1. What are the key insights that occurred via your reflection?

2. What are some of the ideas, principles, or perspectives that really touched you deeply?

3. What are the questions you are grappling with as a result of the reflection?

Consider your video note to be like a personal conversation you are having with a trusted friend or advisor in a quiet booth at the back of a restaurant over a cup of coffee or tea.

Upon successful completion of this assignment, you will be able to:

· Appraise a biblical perspective regarding communication.

Background Information

This week, we will continue to look at the parables of Jesus. Perhaps Jesus’ most famous parable is that of the Good Samaritan.

On one occasion an expert in the law stood up to test Jesus. “Teacher,” he asked, “what must I do to inherit eternal life?” “What is written in the Law?” he replied. “How do you read it?”

He answered, “‘Love the Lord your God with all your heart and with all your soul and with all your strength and with all your mind’; and, ‘Love your neighbor as yourself.’”

“You have answered correctly,” Jesus replied. “Do this and you will live.”

But he wanted to justify himself, so he asked Jesus, “And who is my neighbor?”

In reply Jesus said: “A man was going down from Jerusalem to Jericho, when he was attacked by robbers. They stripped him of his clothes, beat him and went away, leaving him half dead. A priest happened to be going down the same road, and when he saw the man, he passed by on the other side. So too, a Levite, when he came to the place and saw him, passed by on the other side.
 But a Samaritan, as he traveled, came where the man was; and when he saw him, he

4.3 Improving Organizational Communication

Getting Started

Take a moment and think about some of the leaders in your life and career. Do you think they are good leaders? Bad leaders? A little bit of both?

How much of your assessment of their leadership effectiveness is tied to the leader’s communication patterns? Do they listen or ignore? Are they inspiring or defeating? Do they energize or de-energize? Are they critical or supportive? How do they make you feel about yourself?

Often, much of how we assess our leaders has a communication component to it. Communication can be complex, especially at the organizational level. However, becoming a better communicator can be a key “tool” to become a better organizational leader.

Upon successful completion of this assignment, you will be able to:

· Articulate the key challenges and opportunities for effective organizational communication.

Background Information

Communication is often considered the glue that holds organizations together. It binds all of the parts together so that leaders and members can achieve the organizational mission. One important idea about communication is that we are always doing it. Even choosing not to communicate is communicating “something.” For that reason, within the organizational context the question is not whether communication is occurring. In many ways, an organization “is” communication. Rather, the key question is how well or how effectively we are communicating. Lots of factors can influence communication effectiveness. For example, organizations with tall hierarchies have unique communication characteristics when compared to organizations that are more decentralized or flatter. Issues also can emerge when we consider the difference between formal and informal communication. Within any organization, there are barriers to good communication as well as habits, interventions, or skills to promote good communication and a productive organization.
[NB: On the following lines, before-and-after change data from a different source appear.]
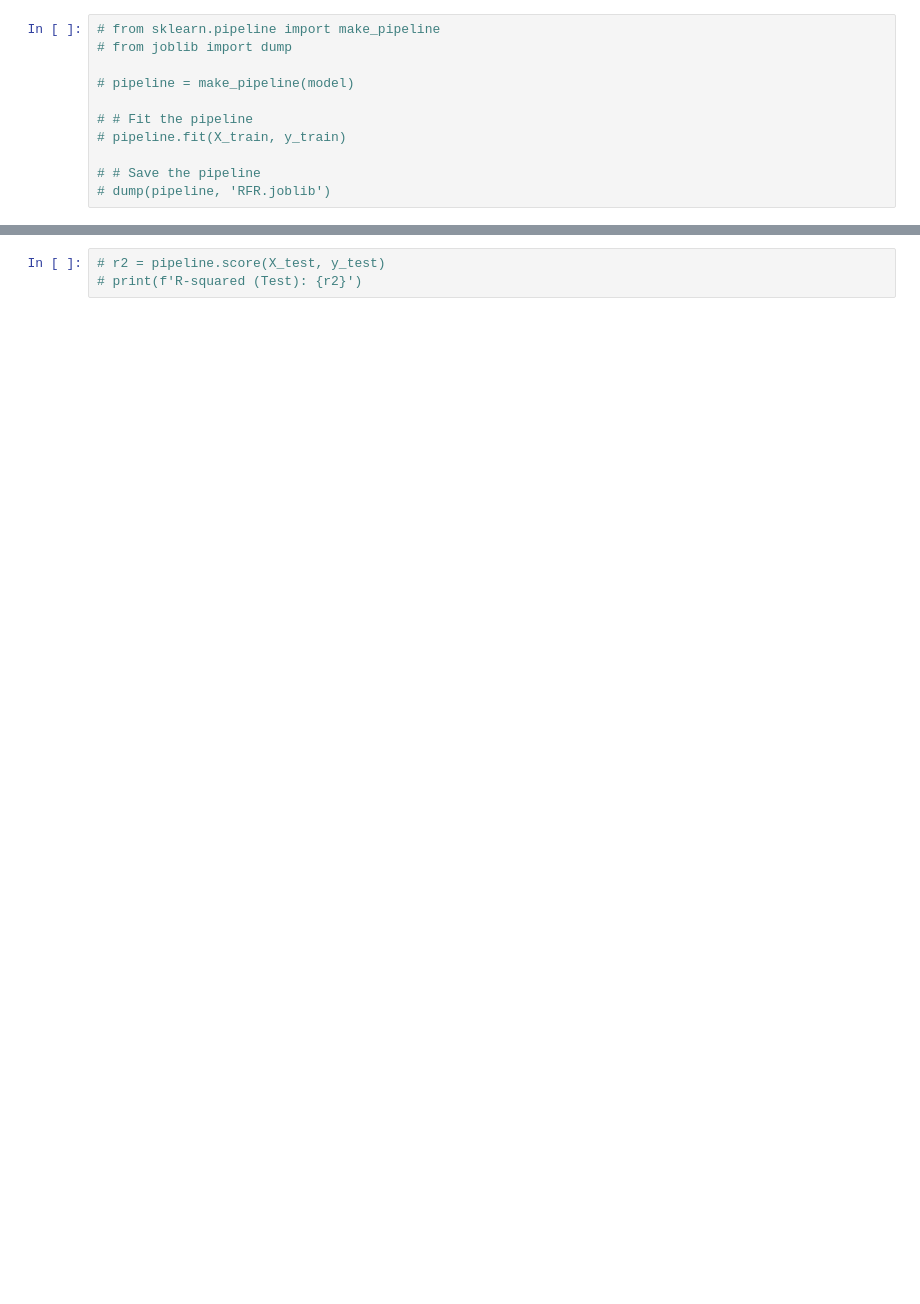
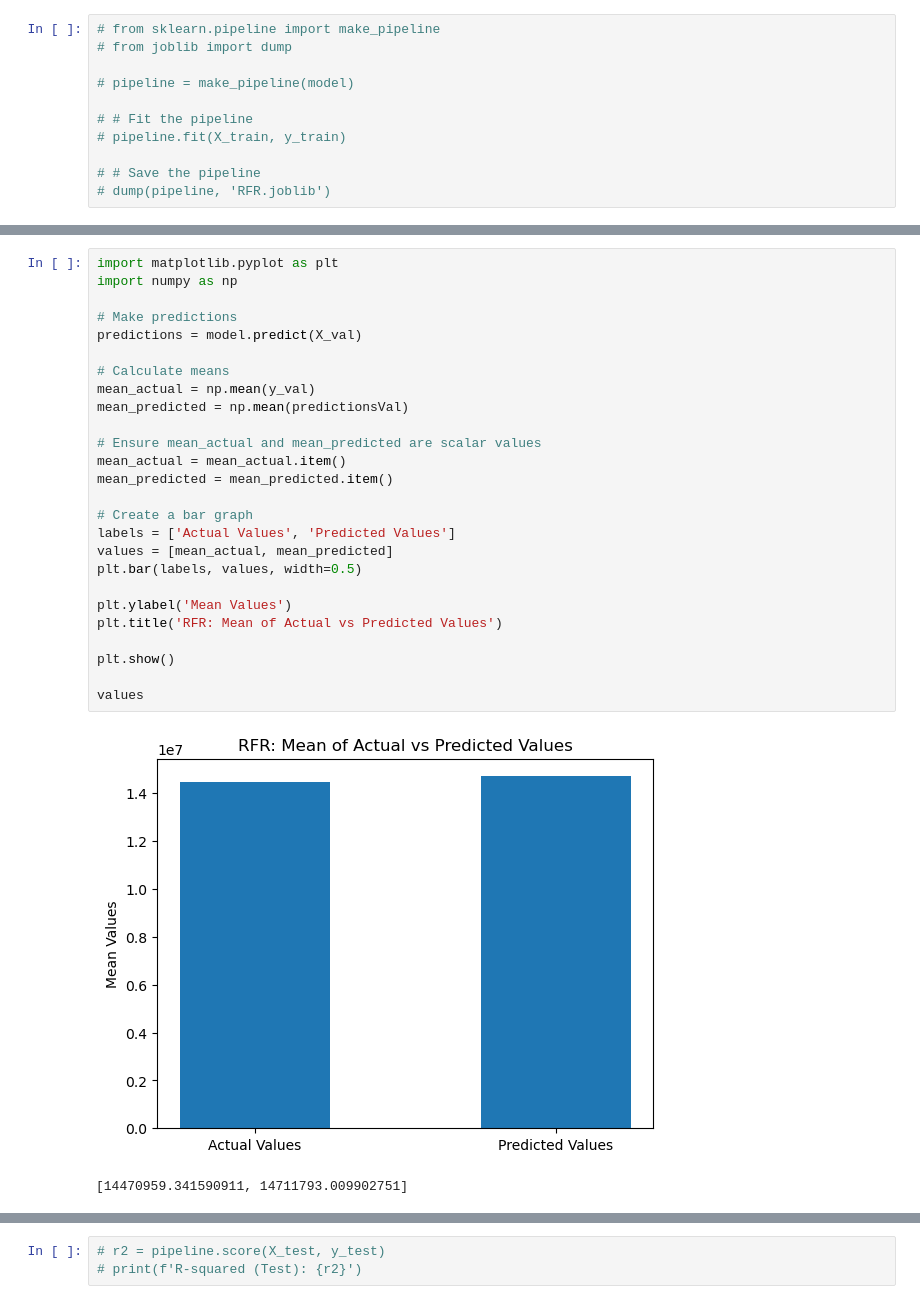
Before and after one commit to geromepenalosa/Typhoonista, a Jupyter notebook: RFRS.ipynb, the cells around one changed output, grey strips where cells are left out. Saved outputs shown, nothing was run; the diff lists cells and outputs as text; blank space fills up the shorter version.

Commit message:
added trained models for forecasting

```diff
--- a/RFRS.ipynb
+++ b/RFRS.ipynb
@@ -308,3 +333,32 @@ plt.show()
+# %%
+import matplotlib.pyplot as plt
+import numpy as np
+
+# Make predictions
+predictions = model.predict(X_val)
+
+# Calculate means
+mean_actual = np.mean(y_val)
+mean_predicted = np.mean(predictionsVal)
+
+# Ensure mean_actual and mean_predicted are scalar values
+mean_actual = mean_actual.item()
+mean_predicted = mean_predicted.item()
+
+# Create a bar graph
+labels = ['Actual Values', 'Predicted Values']
+values = [mean_actual, mean_predicted]
+plt.bar(labels, values, width=0.5)
+
+plt.ylabel('Mean Values')
+plt.title('RFR: Mean of Actual vs Predicted Values')
+
+plt.show()
+
+values
+# %% [output]
+[figure, added]
+[14470959.341590911, 14711793.009902751]
 # %%
 import pandas as pd
 import numpy as np
```
Also changed, not shown: parts of 7 cells of this notebook, 15 other files.
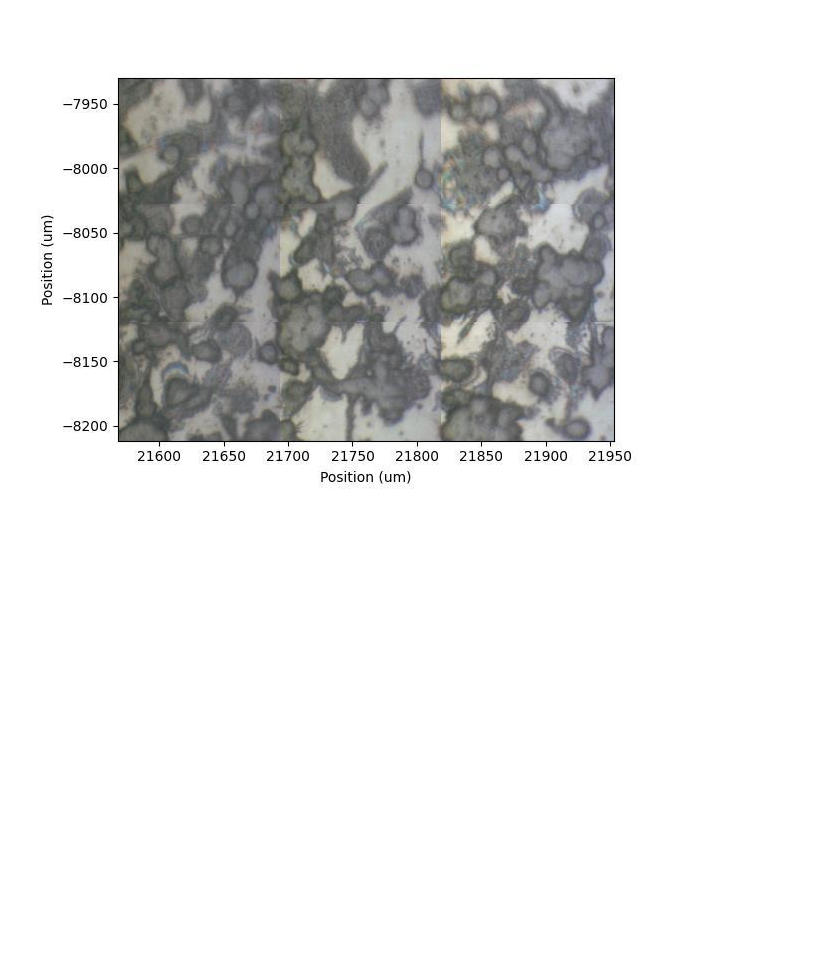
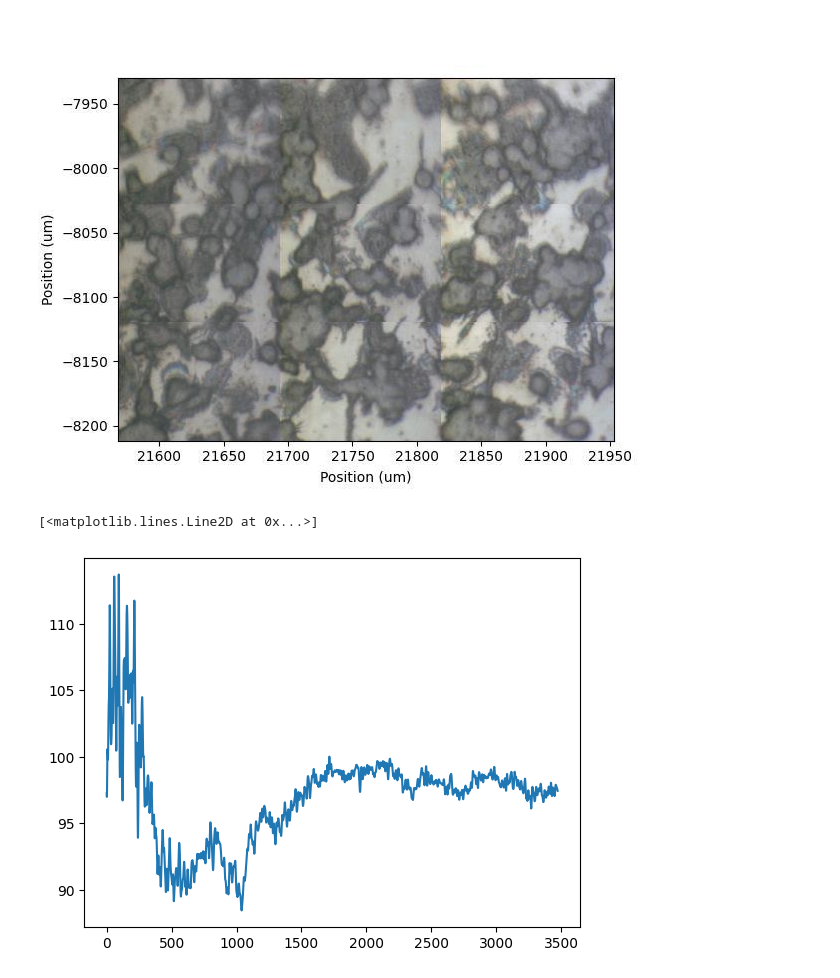
Before and after one commit to bsaintjo/tfmap, a Jupyter notebook: notebooks/example.ipynb, the cells around one changed output. Cells and saved outputs as stored; diff of their text form; code cells hidden in the pictures; blank space fills up the shorter version.

```diff
--- a/notebooks/example.ipynb
+++ b/notebooks/example.ipynb
@@ -11,3 +8,11 @@ atlus = Atlus.from_map_filepath("../data/test.map")
 atlus
 # %% [output]
 [figure]
+# %%
+import matplotlib.pyplot as plt
+
+sample = atlus.spectra()[1234]
+plt.plot(sample)
+# %% [output]
+[<matplotlib.lines.Line2D at 0x...>]
+[figure, added]
```
Also changed, not shown: parts of 1 cell of this notebook, 4 other files.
Instructions

1. Review the rubric to make sure you understand the criteria for earning your grade. 

2. Watch the video “What is Organizational Communication? 2.0”

3. Read the following articles:

a.

Structures
(new tab)

 – there are 5 pages you flip through to read the whole article. 

b.

Tall Organization vs. Flat Organization: What’s the Difference?
(new tab)

c.
<a href=”https://www.shrm.org/resourcesandtools/tools-and-samples/toolkits/pages/managingo